Posted in Anthropology, Cultural heritage, Customs, De- and re-tribalisation, Dress and ornaments, Eastern region, Economy and development, Figures, census and other statistics, Health and nutrition, History, Maps, Media portrayal, Misconceptions, Music and dance, Musicology, Names and communities, Northern region, Particularly vulnerable tribal group, Performing arts, Photos and slideshows, Press snippets, Revival of traditions, Rural poverty, Seasons and festivals, Storytelling, Tribal elders, Video resources - external, Worship and rituals | Tagged | Comments Off on The Asurs’ remembrance of their ancestors: A ‘particularly vulnerable’ tribal group –  Bihar, Jharkhand & West Bengal

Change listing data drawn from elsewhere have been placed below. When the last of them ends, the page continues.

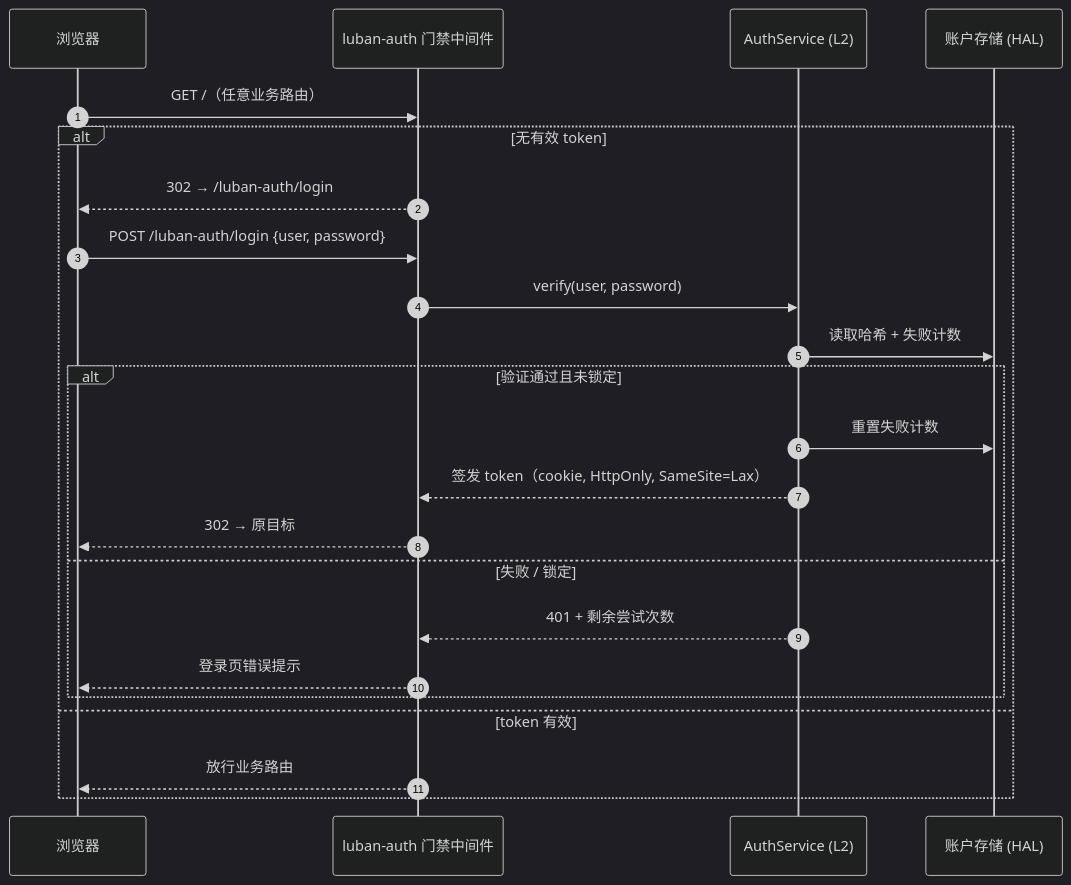
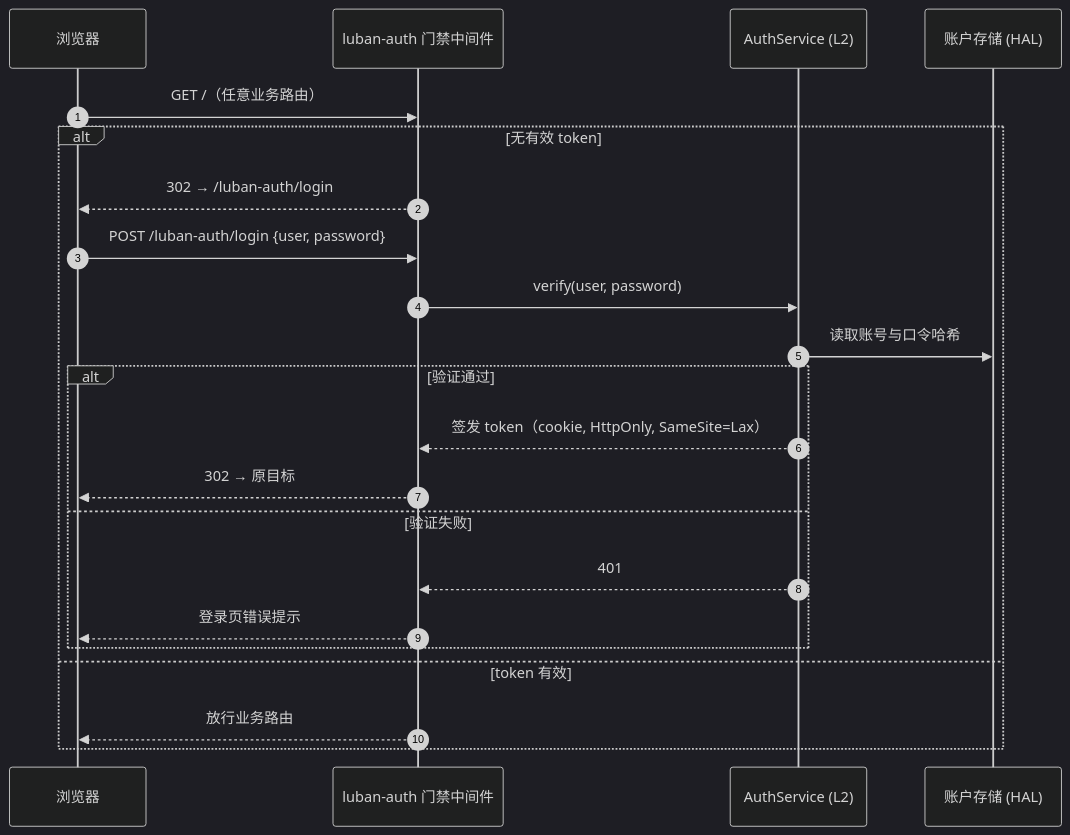
The diagram in design/03-modules/M01-auth.md (yin52133/dsh-luban), drawn with Mermaid (dark theme) before and after one commit. The commit also changed other lines of this file and 37 other files, not shown here.

````diff
--- a/design/03-modules/M01-auth.md
+++ b/design/03-modules/M01-auth.md
@@ -36,25 +38,24 @@
 ```mermaid
 sequenceDiagram
     autonumber
     participant B as 浏览器
     participant G as luban-auth 门禁中间件
     participant A as AuthService (L2)
     participant S as 账户存储 (HAL)
     B->>G: GET /（任意业务路由）
     alt 无有效 token
         G-->>B: 302 → /luban-auth/login
         B->>G: POST /luban-auth/login {user, password}
         G->>A: verify(user, password)
-        A->>S: 读取哈希 + 失败计数
-        alt 验证通过且未锁定
-            A->>S: 重置失败计数
+        A->>S: 读取账号与口令哈希
+        alt 验证通过
             A-->>G: 签发 token（cookie, HttpOnly, SameSite=Lax）
             G-->>B: 302 → 原目标
-        else 失败 / 锁定
-            A-->>G: 401 + 剩余尝试次数
+        else 验证失败
+            A-->>G: 401
             G-->>B: 登录页错误提示
         end
     else token 有效
         G-->>B: 放行业务路由
     end
 ```
````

“Lessons that can teach us about humanity itself”: Collective and dignified survival celebrated at the Dongria Kondhs’ seed festival – Odisha

There will always be a seed for everyone | To read the full article and view more photos, click here >> In the early summer month of April, around the magnificent Niyamgiri range in southern Odisha, the desi mango trees are already … Continue reading

Posted in Adivasi, Anthropology, Childhood and children, Commentary, Community facilities, Cultural heritage, Customs, Dress and ornaments, Eastern region, Ecology and environment, Economy and development, Government of India, Health and nutrition, Hyderabad biodiversity pledge, Maps, Modernity, Names and communities, Nature and wildlife, Photos and slideshows, Press snippets, Rights of Indigenous Peoples, Seasons and festivals, Storytelling, Success story, Women, Worship and rituals | Tagged | Comments Off on “Lessons that can teach us about humanity itself”: Collective and dignified survival celebrated at the Dongria Kondhs’ seed festival – Odisha